Contributions to Zoology, 73 (3) (2004)Patsy A. McLaughlin; Rafael Lemaitre; Christopher C. Tudge: Carcinization in the Anomura – fact or fiction?

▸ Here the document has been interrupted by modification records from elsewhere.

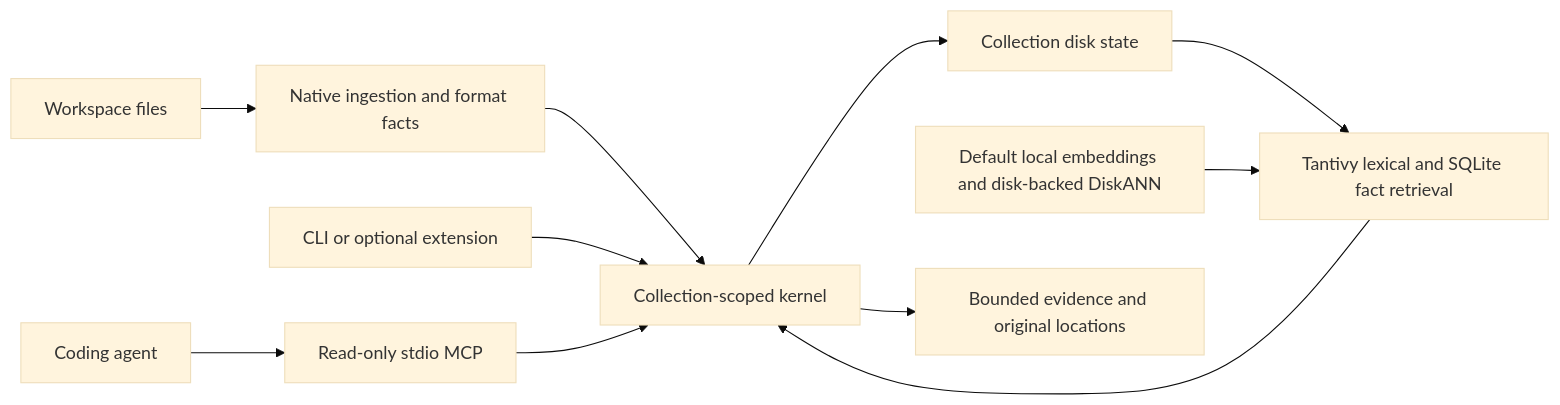
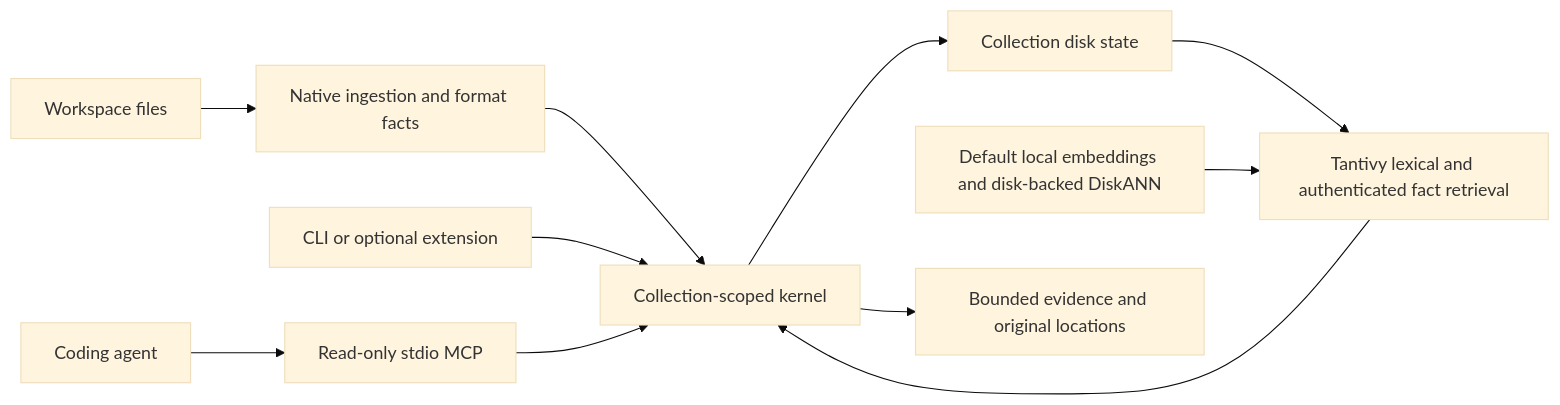
One commit to iokaio/airk changed the diagram in docs/architecture.md. Above: the diagram before and after it, drawn with Mermaid (base theme). The commit also changed other lines of this file and 174 other files, not shown here.

```diff
--- a/docs/architecture.md
+++ b/docs/architecture.md
@@ -7,13 +7,13 @@
 ~~~mermaid
 flowchart LR
   W[Workspace files] --> I[Native ingestion and format facts]
   I --> K[Collection-scoped kernel]
   K --> S[Collection disk state]
-  S --> R[Tantivy lexical and SQLite fact retrieval]
+  S --> R[Tantivy lexical and authenticated fact retrieval]
   V[Default local embeddings and disk-backed DiskANN] --> R
   C[CLI or optional extension] --> K
   A[Coding agent] --> M[Read-only stdio MCP]
   M --> K
   R --> K
   K --> E[Bounded evidence and original locations]
 ~~~
```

II. Evidence from larval, megalopal and early juvenile morphology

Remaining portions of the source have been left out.